"Yes, the bugs will be a bit slower," Ballmer admitted, "but with the enormous computing power nowadays, the slowdown will not be noticeable by the average user. With sophisticated and efficient bugs you might still use the assembly language, but that is almost obsolete. Bug.NET framework will introduce incredible flexibility with only 10% performance loss."

Related News

Gates Says Linux Best OS Ever

Gates Announces Security Death Squads

Microsoft: The Next 25 Years

Among the other features, the bugs will be self-documented. This new insight from Microsoft is quite unexpected, as it shows that the archvillain of the open-source community is starting to go along the GNU path.

There are rumors in the Linux community that at least a part of the newest Linux kernel will be rewritten in Bug.NET

Linus Torvalds was not available for comment.

More Tech News

Recommend this Story to a Friend
Previous Story:

Internet Gambler Wagers On His Future
Next Story:

Top 11 Changes in George Lucas's Lord of the Rings: Special Edition

 
 
RSS Feed Subscribe
Follow on Twitter Follow Us on Twitter
Facebook Fan Us on Facebook
Google Buzz Follow Us on Buzz
Amazon Find the BBook

 

  Politics Contact FAQs
A
D

sharepoint survey web part - make money online

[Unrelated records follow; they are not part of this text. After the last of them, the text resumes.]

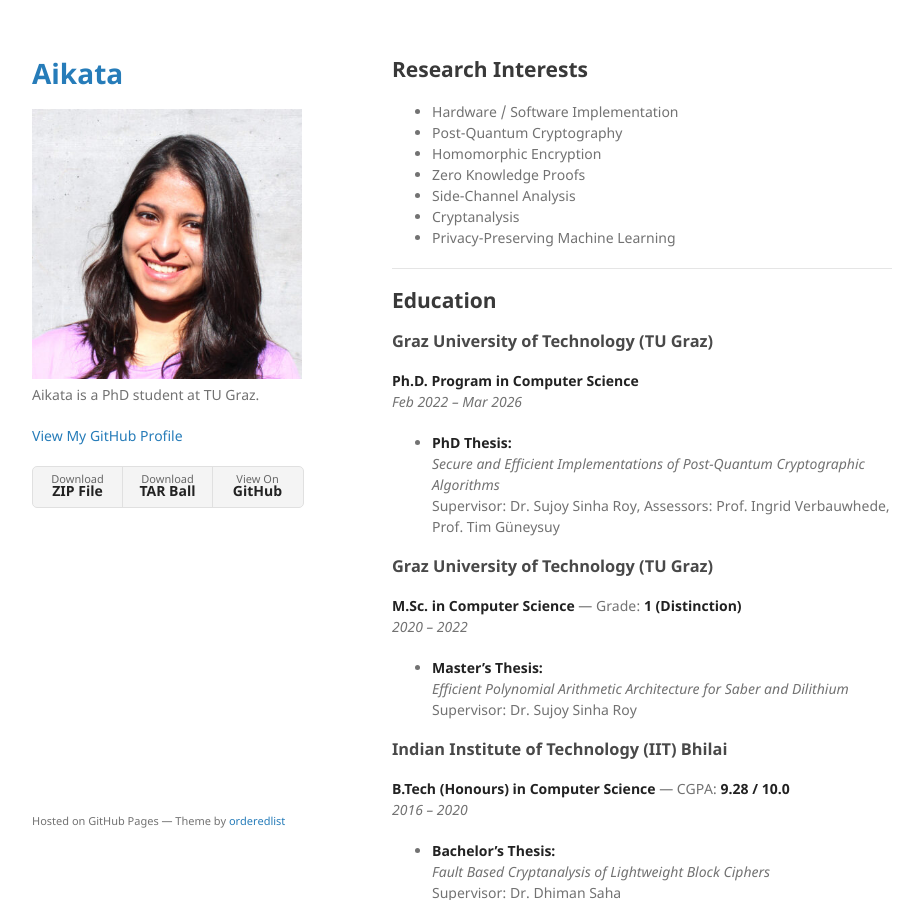
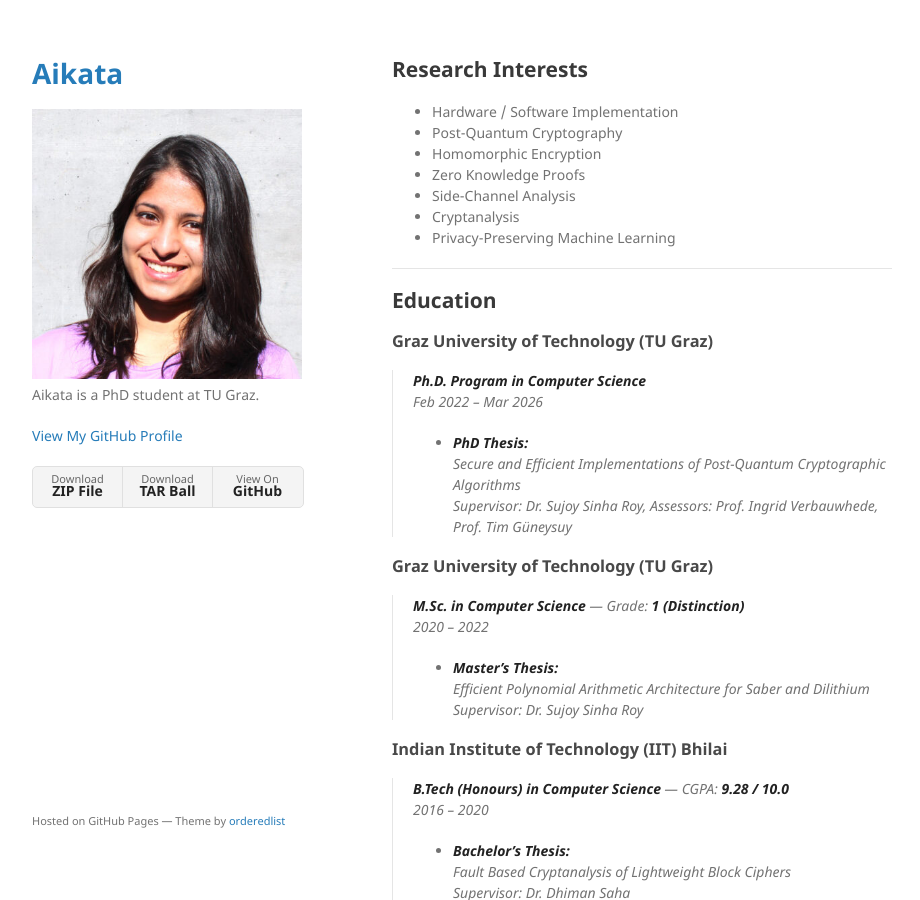
Before and after one commit to aikata10/aikata10.github.io, a Jekyll site: the page built from index.md, in a window 1280 px wide and 900 px high. Shown: the whole window, without its empty margins (178-1098 px from the left). Built offline with Jekyll 4.4.1, drawn with Linux system fonts in a browser that asks for light colours; our own code applies the rules of GitHub Pages for plain Markdown files.

```diff
--- a/index.md
+++ b/index.md
@@ -16,21 +16,21 @@ layout: default
 ## Education
 
 ### Graz University of Technology (TU Graz)
-**Ph.D. Program in Computer Science**
+> **Ph.D. Program in Computer Science**
 *Feb 2022 – Mar 2026*
 - **PhD Thesis:**
   *Secure and Efficient Implementations of Post-Quantum Cryptographic Algorithms*
   Supervisor: Dr. Sujoy Sinha Roy, Assessors: Prof. Ingrid Verbauwhede, Prof. Tim Güneysuy
 
 ### Graz University of Technology (TU Graz)
-**M.Sc. in Computer Science** — Grade: **1 (Distinction)**
+> **M.Sc. in Computer Science** — Grade: **1 (Distinction)**
 *2020 – 2022*
 - **Master’s Thesis:**
   *Efficient Polynomial Arithmetic Architecture for Saber and Dilithium*
   Supervisor: Dr. Sujoy Sinha Roy
 
 ### Indian Institute of Technology (IIT) Bhilai
-**B.Tech (Honours) in Computer Science** — CGPA: **9.28 / 10.0**
+> **B.Tech (Honours) in Computer Science** — CGPA: **9.28 / 10.0**
 *2016 – 2020*
 - **Bachelor’s Thesis:**
   *Fault Based Cryptanalysis of Lightweight Block Ciphers*
```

Copyright 1999-2011 by BBspot LLC
BBspot is a tech satire news and geek humor source, and meant to be funny.
If you are easily offended, gullible, or don't have a sense of humor, we suggest you go elsewhere. Those without the geek gene activated should also avoid this site.